Who says microbes can’t be adorable and charismatic? Just look at this cute little devil! This recently identified deep-sea thermoacidophile accounts for about 15% of the archaeal population around hydrothermal vents. That’s right, it can grow at temperatures between 55 and 75 degrees C and over a pH range of 3.3 to 5.8 and look precious doing it. These archaea may be playing a key role in iron and sulphur cycling at hydrothermal vents. The bug’s provisional name is Aciduliprofundum boonei, but its common name is ‘little devil blob.’ I personally think that Peter should dress up his new baby as this for Halloween…it’s WAY more interesting than the bat, cow, and pumpkin baby costumes that are available. And you can’t tell me this isn’t an excellent candidate for the plush microbe series…if they can make ebola, the black plague, and flesh-eating bacteria huggable, this one’s a no-brainer.

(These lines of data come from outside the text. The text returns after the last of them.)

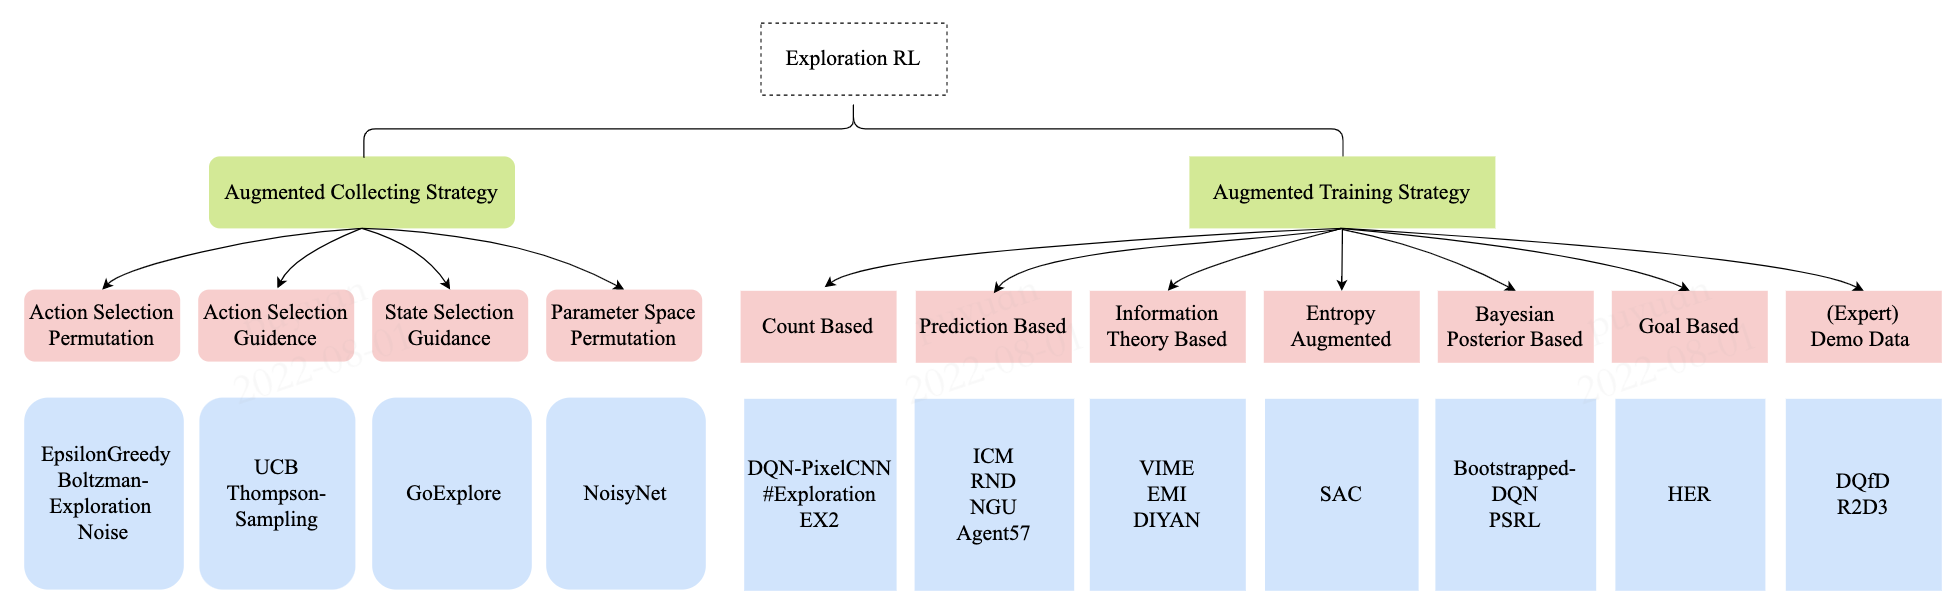
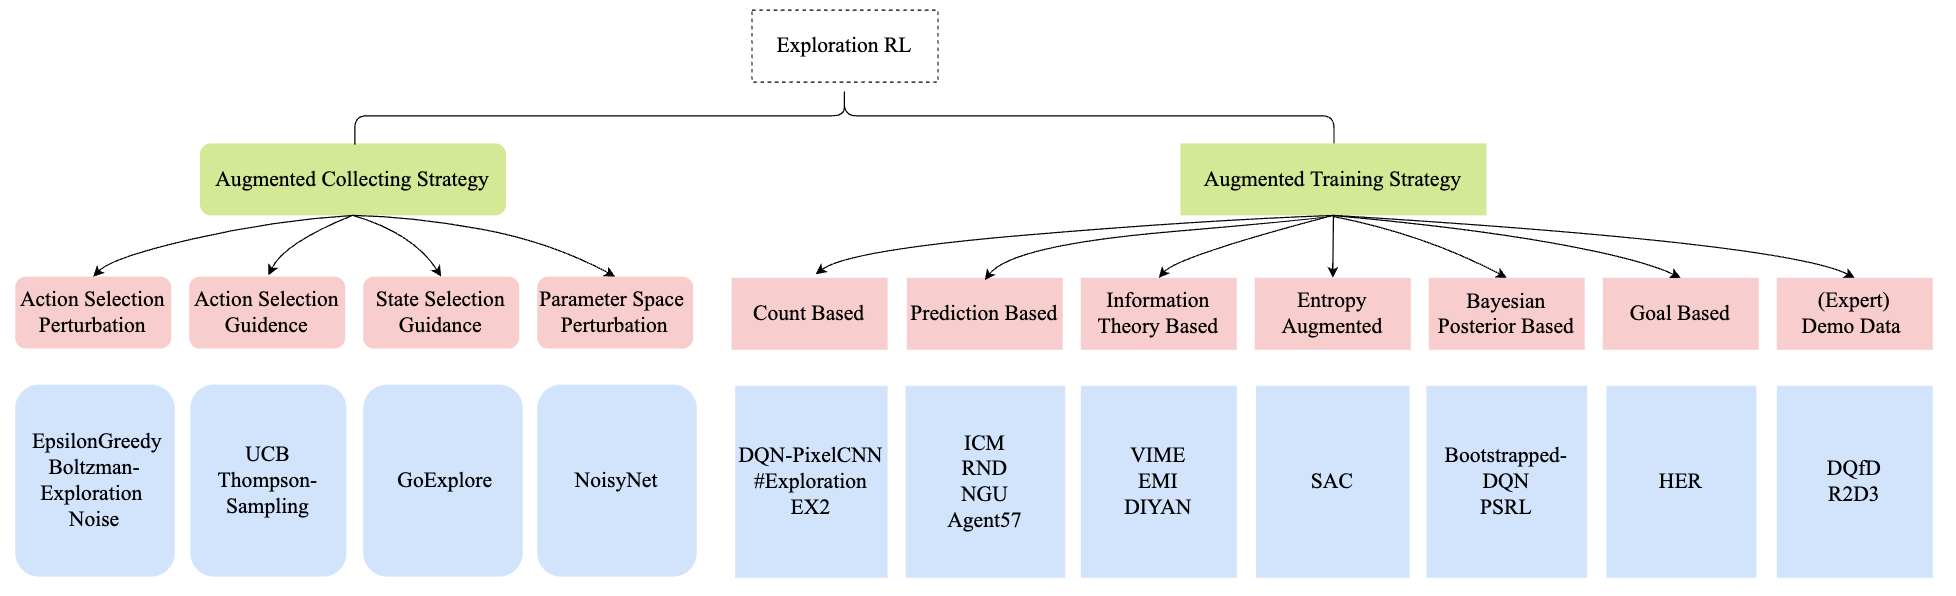
fix(pu): fix typo

diff --git a/README.md b/README.md
@@ -38,10 +38,10 @@ In the *train* phase, the agent uses the collected experience to update the curr
 According to the phase the exploration component is explicitly applied, we simply divide the methods in `Exploration RL` into two main categories: `Augmented Collecting Strategy`, `Augmented Training Strategy`:
 
 - `Augmented Collecting Strategy` represents a variety of different exploration strategies commonly used in the *collect* phase, which we further divide into *four* categories:
-  - `Action Selection Permutation`
+  - `Action Selection Perturbation`
   - `Action Selection Guidance`
   - `State Selection Guidance`
-  - `Parameter Space Permutation`
+  - `Parameter Space Perturbation`
 
 - `Augmented Training Strategy` represents a variety of different exploration strategies commonly used in the *train* phase, which we further divide into *seven* categories:
   - `Count Based`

Citation: A.L. Reysenbach et al. (2006). A ubiquitous thermoacidophilic archaeon from deep-sea hydrothermal vents. Nature 442: 444-447.
Image credits: ‘Little devil blob’ image courtesy Terry Beveridge, University of Guelph, Guelph, Ontario, Canada (used with permission).
Giant Microbes image